Code change snippets
----

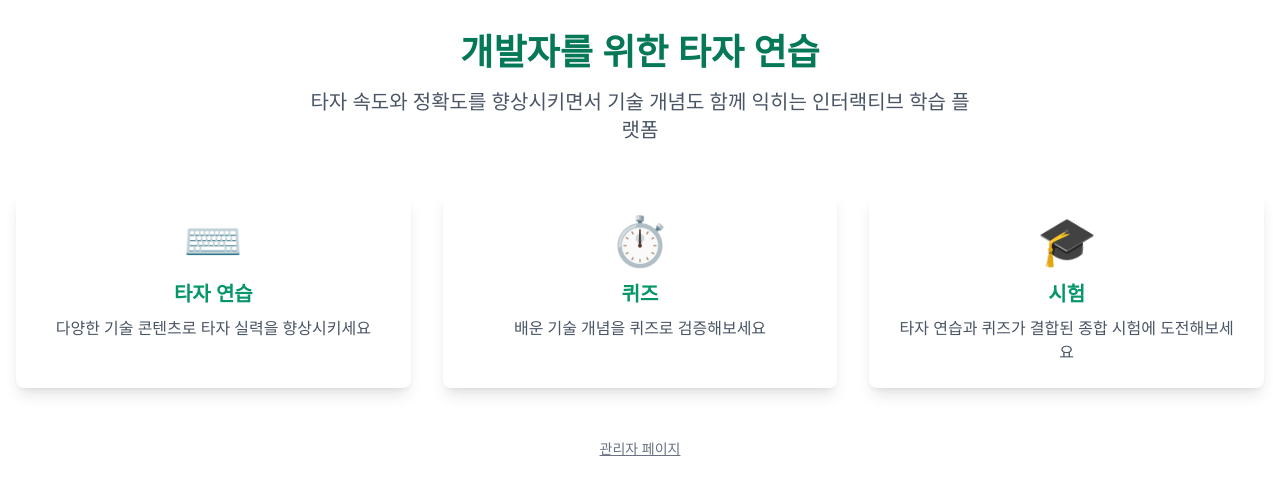
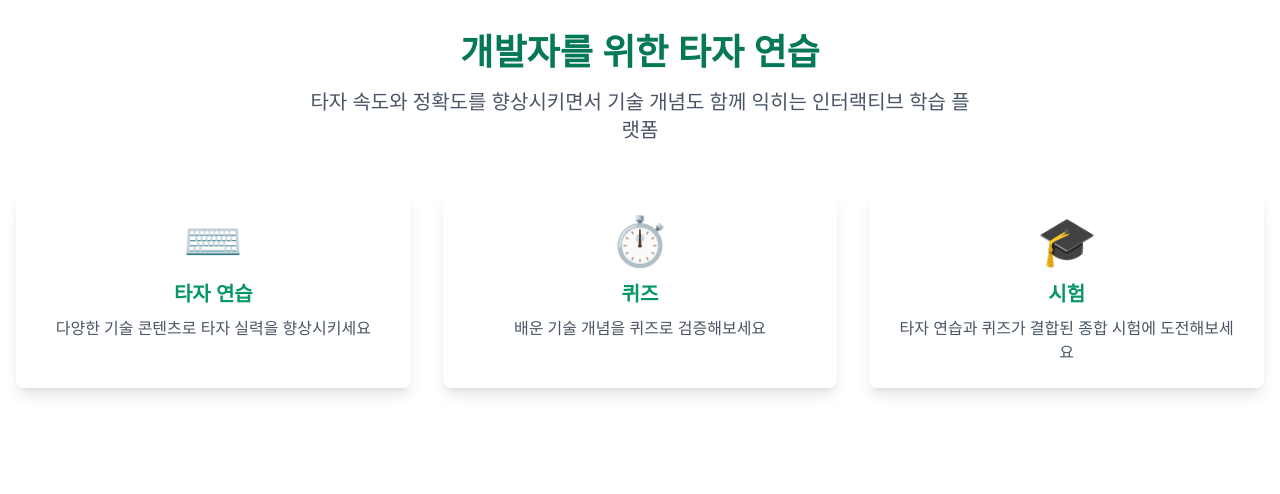
Before and after one commit to co2plant/TypingProject, a Vue app: page / in a window 1280 px wide. Shown: the top 494 px of the page. Built offline with nearby package versions, Linux system fonts and the light colour scheme.

Commit message:
Fix : 어드민 접근 버튼 삭제

```diff
--- a/src/views/HomeView.vue
+++ b/src/views/HomeView.vue
@@ -24,15 +24,6 @@
         <p class="text-gray-600 text-center">타자 연습과 퀴즈가 결합된 종합 시험에 도전해보세요</p>
       </div>
     </div>
-
-    <div class="text-center mt-8">
-      <router-link
-        to="/admin"
-        class="text-gray-500 hover:text-gray-700 text-sm underline"
-      >
-        관리자 페이지
-      </router-link>
-    </div>
   </div>
 </template>
 <script setup>
```
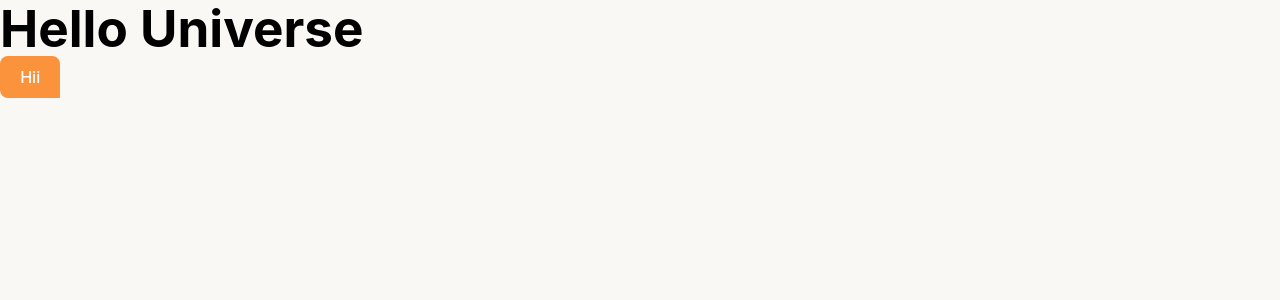
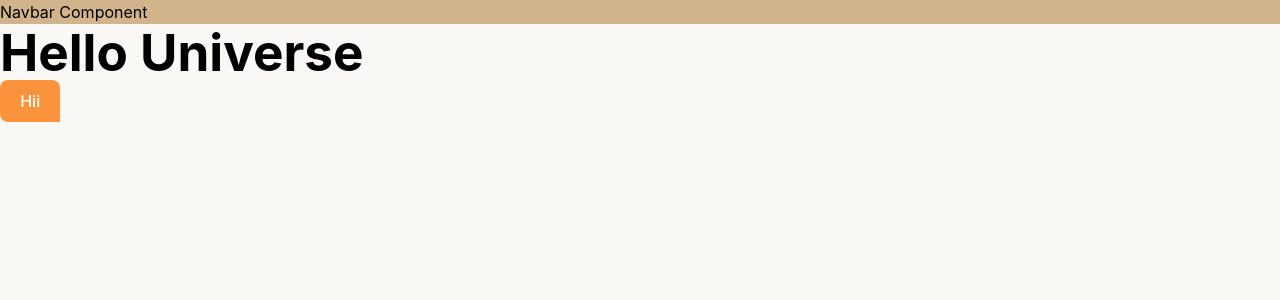
Before and after one commit to akash-singh8/hopeforall, a React (Vite) app in the folder frontend/: page / in a window 1280 px wide. Shown: the top 300 px of the page. Built offline with nearby package versions, Linux system fonts and the light colour scheme.

Commit message:
component: initialized Navbar

```diff
--- a/frontend/src/App.tsx
+++ b/frontend/src/App.tsx
@@ -1,7 +1,11 @@
+import Navbar from "./components/Navbar";
+
 function App() {
   return (
     <>
-      <h1>Hello Universe</h1>
+      <Navbar />
+
+      <h1 className=".nav">Hello Universe</h1>
       <button>Hii</button>
     </>
   );
--- /dev/null
+++ b/frontend/src/components/Navbar.tsx
@@ -0,0 +1,7 @@
+import style from "../styles/Navbar.module.css";
+
+const Navbar = () => {
+  return <div className={style.nav}>Navbar Component</div>;
+};
+
+export default Navbar;
--- /dev/null
+++ b/frontend/src/styles/Navbar.module.css
@@ -0,0 +1,3 @@
+.nav {
+  background-color: tan;
+}
```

----

Work instructions:
Wherever a line of the records above contains the string "styles", copy that line out.

The completed task:
+import style from "../styles/Navbar.module.css";
+++ b/frontend/src/styles/Navbar.module.css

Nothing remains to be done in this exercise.